What to do
Leave out the pictures, then return the records word for word.

Start of Extracted data

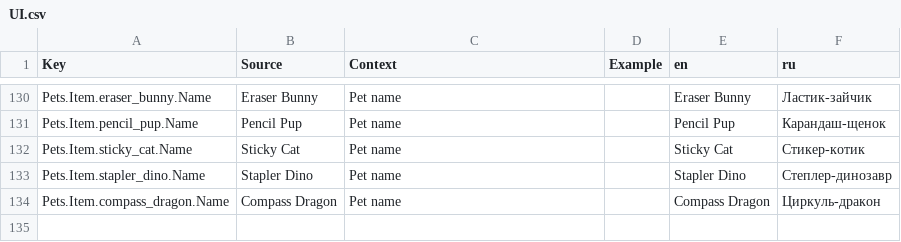
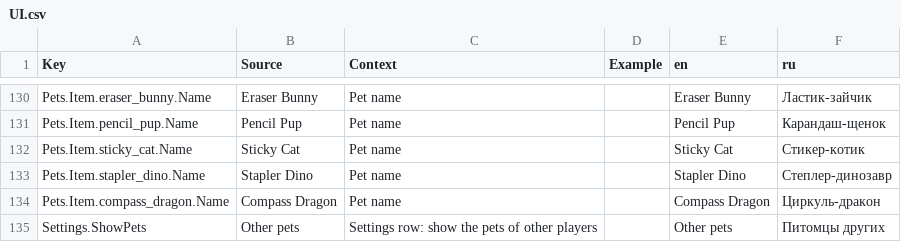
Before and after one commit to whynotamvs-cell/mini-champions, a CSV file: src/localization/UI.csv, drawn as a sheet; only a part is shown, gaps mark what is left out.

```diff
--- a/src/localization/UI.csv
+++ b/src/localization/UI.csv
@@ -134 +134,2 @@ Pets.Item.stapler_dino.Name,Stapler Dino,Pet name,,Stapler Dino,Степлер-
 Pets.Item.compass_dragon.Name,Compass Dragon,Pet name,,Compass Dragon,Циркуль-дракон
+Settings.ShowPets,Other pets,Settings row: show the pets of other players,,Other pets,Питомцы других
```
Also changed, not shown: 13 other files.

End of Extracted data

Your response
Before and after one commit to whynotamvs-cell/mini-champions, a CSV file: src/localization/UI.csv, drawn as a sheet; only a part is shown, gaps mark what is left out.

```diff
--- a/src/localization/UI.csv
+++ b/src/localization/UI.csv
@@ -134 +134,2 @@ Pets.Item.stapler_dino.Name,Stapler Dino,Pet name,,Stapler Dino,Степлер-
 Pets.Item.compass_dragon.Name,Compass Dragon,Pet name,,Compass Dragon,Циркуль-дракон
+Settings.ShowPets,Other pets,Settings row: show the pets of other players,,Other pets,Питомцы других
```
Also changed, not shown: 13 other files.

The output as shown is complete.